What is required >> If a line of the records holds the word "after", copy it out.

Extracted material >>

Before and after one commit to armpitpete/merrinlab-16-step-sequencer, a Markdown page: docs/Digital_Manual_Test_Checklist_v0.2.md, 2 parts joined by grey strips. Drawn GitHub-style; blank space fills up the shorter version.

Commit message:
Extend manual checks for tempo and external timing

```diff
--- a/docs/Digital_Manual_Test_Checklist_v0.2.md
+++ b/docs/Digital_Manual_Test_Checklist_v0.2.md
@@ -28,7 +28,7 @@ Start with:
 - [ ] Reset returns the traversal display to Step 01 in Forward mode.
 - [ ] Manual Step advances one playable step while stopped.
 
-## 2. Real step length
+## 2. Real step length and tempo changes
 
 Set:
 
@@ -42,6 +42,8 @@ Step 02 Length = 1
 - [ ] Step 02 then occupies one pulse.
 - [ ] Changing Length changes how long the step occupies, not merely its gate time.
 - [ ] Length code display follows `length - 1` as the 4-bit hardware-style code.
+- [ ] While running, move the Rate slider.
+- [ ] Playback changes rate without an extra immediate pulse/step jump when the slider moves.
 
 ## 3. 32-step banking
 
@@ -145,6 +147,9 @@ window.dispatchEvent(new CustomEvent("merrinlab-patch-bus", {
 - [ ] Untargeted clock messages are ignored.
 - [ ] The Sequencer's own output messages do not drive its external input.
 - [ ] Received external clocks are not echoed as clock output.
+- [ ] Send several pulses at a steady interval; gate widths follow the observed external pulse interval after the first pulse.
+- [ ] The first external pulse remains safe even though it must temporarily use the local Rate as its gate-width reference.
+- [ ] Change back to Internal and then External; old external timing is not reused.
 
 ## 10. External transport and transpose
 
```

Answer to the problem >>
Before and after one commit to armpitpete/merrinlab-16-step-sequencer, a Markdown page: docs/Digital_Manual_Test_Checklist_v0.2.md, 2 parts joined by grey strips. Drawn GitHub-style; blank space fills up the shorter version.
+- [ ] Send several pulses at a steady interval; gate widths follow the observed external pulse interval after the first pulse.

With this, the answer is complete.